Photo courtesy Anita.
If there’s one thing I adore about the foodieblogosphere, it’s how inspiration spreads like ooey gooey jam over the peanut butter-covered surface of the web. Stephanie drew sufficient inspiration from my previous posts on making limoncello to pursue a batch or ten of her own. When I saw Stephanie after her first foray into ‘cellifying, she spoke of doing a grapefruitcello, and thus the inspiration came full circle.
Many of you may already be aware of my almost pathological aversion to orange, but I really adore grapefruit — all varieties, from the face-twistingly sour to pleasantly sweet-tart. I love the complex bitter-sour-sweetness of its flesh.
Straight away I made my way to the farmer’s market the following Saturday and found a booth bursting with glorious globes of various shapes and sizes. "So," I asked both naïvely and curiously, "which grapefruit has the best flavor in the zest?" They were stumped. So I grabbed an Oro Blanco and a couple pink-fleshed puppies and lugged them home.

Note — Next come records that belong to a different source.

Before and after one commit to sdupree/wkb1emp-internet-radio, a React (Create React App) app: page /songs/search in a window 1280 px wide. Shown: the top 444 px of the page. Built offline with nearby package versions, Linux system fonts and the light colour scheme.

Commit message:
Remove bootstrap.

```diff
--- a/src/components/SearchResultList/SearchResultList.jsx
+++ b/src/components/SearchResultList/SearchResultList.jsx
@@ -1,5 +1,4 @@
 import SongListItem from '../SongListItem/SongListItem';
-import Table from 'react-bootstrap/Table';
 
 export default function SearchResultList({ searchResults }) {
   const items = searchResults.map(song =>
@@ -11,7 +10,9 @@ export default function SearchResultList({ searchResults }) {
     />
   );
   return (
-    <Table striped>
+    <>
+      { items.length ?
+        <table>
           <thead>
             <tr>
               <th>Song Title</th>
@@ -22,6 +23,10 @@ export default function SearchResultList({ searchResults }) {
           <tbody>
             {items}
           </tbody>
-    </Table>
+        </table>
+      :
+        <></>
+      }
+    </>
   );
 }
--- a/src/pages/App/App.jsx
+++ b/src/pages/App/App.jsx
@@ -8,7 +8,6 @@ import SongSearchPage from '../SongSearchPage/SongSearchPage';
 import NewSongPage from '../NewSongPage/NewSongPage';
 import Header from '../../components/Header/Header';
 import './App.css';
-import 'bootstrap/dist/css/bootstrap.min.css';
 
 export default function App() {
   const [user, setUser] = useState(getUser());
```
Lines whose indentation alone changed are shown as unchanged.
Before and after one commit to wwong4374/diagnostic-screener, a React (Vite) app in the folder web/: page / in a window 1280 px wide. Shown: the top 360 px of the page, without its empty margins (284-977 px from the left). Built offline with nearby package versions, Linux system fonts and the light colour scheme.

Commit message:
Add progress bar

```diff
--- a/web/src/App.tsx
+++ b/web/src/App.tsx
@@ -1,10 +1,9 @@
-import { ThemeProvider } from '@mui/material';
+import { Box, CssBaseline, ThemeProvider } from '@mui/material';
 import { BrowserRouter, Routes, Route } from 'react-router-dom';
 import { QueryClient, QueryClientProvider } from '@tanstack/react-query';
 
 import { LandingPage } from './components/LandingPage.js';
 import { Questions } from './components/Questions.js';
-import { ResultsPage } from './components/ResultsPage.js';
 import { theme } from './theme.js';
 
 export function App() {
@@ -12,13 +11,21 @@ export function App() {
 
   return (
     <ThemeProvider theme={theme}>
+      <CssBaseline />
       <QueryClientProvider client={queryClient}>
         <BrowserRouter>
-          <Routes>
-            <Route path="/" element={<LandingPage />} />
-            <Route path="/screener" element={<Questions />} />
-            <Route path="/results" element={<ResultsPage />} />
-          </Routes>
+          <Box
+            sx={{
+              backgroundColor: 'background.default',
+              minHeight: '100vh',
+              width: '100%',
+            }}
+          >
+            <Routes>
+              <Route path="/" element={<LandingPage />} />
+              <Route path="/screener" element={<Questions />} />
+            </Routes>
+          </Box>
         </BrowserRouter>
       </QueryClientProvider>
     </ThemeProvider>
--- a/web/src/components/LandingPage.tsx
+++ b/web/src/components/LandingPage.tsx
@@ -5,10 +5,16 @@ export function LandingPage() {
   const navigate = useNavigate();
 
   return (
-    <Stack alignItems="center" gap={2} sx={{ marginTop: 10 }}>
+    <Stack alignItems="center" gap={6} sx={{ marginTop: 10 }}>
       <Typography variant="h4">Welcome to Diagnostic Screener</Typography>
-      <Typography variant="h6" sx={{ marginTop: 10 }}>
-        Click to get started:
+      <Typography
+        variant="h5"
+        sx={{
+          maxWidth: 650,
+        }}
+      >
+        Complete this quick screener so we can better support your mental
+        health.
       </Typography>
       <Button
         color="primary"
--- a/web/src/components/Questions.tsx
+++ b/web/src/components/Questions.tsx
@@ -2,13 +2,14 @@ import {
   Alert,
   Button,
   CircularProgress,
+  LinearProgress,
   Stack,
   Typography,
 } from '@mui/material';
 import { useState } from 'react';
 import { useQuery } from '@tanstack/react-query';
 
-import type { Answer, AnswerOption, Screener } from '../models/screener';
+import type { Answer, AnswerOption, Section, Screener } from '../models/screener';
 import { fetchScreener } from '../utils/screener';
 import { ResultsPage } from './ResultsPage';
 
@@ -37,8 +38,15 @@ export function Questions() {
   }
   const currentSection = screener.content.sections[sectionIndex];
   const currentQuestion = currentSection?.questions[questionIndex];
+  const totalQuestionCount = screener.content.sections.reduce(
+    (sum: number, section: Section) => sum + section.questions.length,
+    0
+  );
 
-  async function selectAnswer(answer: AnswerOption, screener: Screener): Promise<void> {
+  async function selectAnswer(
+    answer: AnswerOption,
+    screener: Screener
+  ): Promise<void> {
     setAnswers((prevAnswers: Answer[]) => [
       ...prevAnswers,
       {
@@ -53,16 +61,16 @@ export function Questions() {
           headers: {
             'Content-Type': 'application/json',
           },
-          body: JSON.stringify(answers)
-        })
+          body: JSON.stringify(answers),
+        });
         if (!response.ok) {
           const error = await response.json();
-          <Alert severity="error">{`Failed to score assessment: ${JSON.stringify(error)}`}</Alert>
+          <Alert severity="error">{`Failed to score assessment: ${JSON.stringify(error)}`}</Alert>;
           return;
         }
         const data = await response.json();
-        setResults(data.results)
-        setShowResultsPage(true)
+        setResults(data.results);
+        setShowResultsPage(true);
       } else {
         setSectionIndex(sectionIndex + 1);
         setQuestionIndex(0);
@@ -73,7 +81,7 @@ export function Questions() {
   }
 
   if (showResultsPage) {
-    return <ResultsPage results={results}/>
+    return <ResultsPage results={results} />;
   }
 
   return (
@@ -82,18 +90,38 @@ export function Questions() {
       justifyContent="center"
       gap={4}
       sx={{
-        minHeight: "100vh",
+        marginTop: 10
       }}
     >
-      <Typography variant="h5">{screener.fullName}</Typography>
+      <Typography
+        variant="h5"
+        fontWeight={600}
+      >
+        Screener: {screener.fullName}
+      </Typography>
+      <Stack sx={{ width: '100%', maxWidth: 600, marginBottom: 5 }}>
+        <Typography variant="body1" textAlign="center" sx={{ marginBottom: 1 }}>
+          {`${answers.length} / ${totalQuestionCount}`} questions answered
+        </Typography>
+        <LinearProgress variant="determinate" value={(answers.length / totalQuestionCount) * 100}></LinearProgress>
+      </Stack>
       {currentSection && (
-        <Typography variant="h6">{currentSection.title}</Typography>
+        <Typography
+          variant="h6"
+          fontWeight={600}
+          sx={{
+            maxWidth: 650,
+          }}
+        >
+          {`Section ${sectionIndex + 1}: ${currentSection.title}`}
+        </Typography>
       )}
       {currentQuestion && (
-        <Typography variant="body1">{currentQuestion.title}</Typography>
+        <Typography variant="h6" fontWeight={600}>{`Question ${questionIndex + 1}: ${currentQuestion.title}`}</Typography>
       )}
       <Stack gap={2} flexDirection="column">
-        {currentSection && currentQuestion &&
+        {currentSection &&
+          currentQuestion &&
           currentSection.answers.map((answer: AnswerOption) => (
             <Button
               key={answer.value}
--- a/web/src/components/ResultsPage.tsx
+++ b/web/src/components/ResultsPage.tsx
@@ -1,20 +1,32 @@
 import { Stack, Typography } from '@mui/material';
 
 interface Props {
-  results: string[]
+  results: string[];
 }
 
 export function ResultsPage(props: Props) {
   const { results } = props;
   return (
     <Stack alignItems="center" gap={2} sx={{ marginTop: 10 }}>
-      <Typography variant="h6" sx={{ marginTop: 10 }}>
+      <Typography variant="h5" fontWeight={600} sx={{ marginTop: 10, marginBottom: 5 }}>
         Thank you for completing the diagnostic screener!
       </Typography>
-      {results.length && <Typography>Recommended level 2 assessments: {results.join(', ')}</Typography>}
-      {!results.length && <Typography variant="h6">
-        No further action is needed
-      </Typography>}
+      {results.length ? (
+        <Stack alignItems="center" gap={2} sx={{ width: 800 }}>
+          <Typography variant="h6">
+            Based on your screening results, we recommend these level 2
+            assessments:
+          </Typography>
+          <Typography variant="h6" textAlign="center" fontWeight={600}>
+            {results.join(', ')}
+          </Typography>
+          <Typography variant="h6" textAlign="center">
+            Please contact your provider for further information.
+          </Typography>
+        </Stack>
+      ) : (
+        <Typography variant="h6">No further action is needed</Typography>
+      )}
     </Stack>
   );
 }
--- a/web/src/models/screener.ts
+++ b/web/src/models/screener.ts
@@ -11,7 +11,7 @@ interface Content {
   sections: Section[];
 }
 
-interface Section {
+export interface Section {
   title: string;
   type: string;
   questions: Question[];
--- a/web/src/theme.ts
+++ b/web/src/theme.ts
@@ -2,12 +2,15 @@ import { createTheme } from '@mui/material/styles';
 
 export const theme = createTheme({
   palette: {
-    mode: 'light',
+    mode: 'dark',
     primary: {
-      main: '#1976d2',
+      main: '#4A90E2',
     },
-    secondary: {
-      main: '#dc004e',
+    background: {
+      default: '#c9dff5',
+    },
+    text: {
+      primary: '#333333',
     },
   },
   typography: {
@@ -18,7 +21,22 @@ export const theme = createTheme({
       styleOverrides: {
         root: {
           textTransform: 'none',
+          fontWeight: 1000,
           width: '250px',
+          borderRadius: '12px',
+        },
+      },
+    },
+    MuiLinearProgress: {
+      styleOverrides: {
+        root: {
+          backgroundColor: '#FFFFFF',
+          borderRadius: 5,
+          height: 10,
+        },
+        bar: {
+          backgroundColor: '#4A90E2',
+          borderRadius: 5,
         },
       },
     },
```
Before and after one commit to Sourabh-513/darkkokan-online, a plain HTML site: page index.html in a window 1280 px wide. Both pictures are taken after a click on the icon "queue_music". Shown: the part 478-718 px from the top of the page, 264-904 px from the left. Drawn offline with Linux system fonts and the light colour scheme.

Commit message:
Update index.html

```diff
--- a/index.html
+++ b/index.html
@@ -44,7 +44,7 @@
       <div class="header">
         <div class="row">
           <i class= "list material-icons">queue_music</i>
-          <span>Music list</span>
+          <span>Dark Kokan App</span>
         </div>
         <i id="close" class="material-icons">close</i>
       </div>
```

Now, in my past few rounds of playing the ‘cello, I’ve learned a thing or three. First, as stated before, Everclear (the 151-proof stuff; we can’t buy the rocket-fuel 190 proof in California) is the way to go. Second, I like my ‘cellos a hair on the bitter side, not so cloyingly sweet, so I use a grater rather than a Microplane to extract a little pith along with my zest. And lastly, I dial down the sweetness even a touch more by making a simple syrup with a 4:5 ratio of sugar to water, rather than a standard 1:1.
The Pompelmocello, as I dubbed it (pompelmo being Italian for grapefruit), was a success. Surprisingly flavorful, it started off with a bright, orangey note, after which a pronounced grapefruit flavor came to rise, tailing off with a pleasantly lemony finish — the full spectrum of citrusy goodness. It was sweet without being too sweet, with an intruiging bitterness that tickled the sides of the tongue.
The ‘cello plays on — I currently have a massive batch (as in, almost five liters!) of limoncello going, a cuvee if you will of Lisbon lemons from Hillsborough and meyers from Potrero Hill. My standby recipe follows after the jump. Cin cin!
2 750-ml bottles Everclear
3 large grapefruit, preferably organic
4 c. sugar
5 c. water
With a medium-fine grater (but not a Microplane), grate the skin of the grapefruit until all the zest is removed; try not to get to the point where you’re grating pure pith. Place gratings in a large, airtight container and cover with the two bottles of Everclear. Seal and leave in a cool, dark place for around 10 days, agitating daily.
In a medium nonreactive pan, add the sugar and water and place over medium heat, stirring constantly, until the the sugar is dissolved and the liquid is clear. Do not bring the syrup to a boil. Remove from heat and allow to cool completely.
Strain the grapefruit infusion first through a fine sieve, then through a coffee filter to remove all particulates. Mix equal parts of the infusion and simple syrup; you should end up with a little extra, maybe about 250 ml, of the syrup. If you prefer your ‘cello a little sweeter and more dilute, feel free to add it all. Seal in an airtight container and allow to stand for another 10 days or so, agitating daily. Pour into 250-ml or 500-ml mason-top bottles, label prettily and give to friends, reserving at least one bottle for your own enjoyment.
Make a whatevercello by replacing the zest of grapefruit with any other citrus. More is more — don’t worry about adding too much!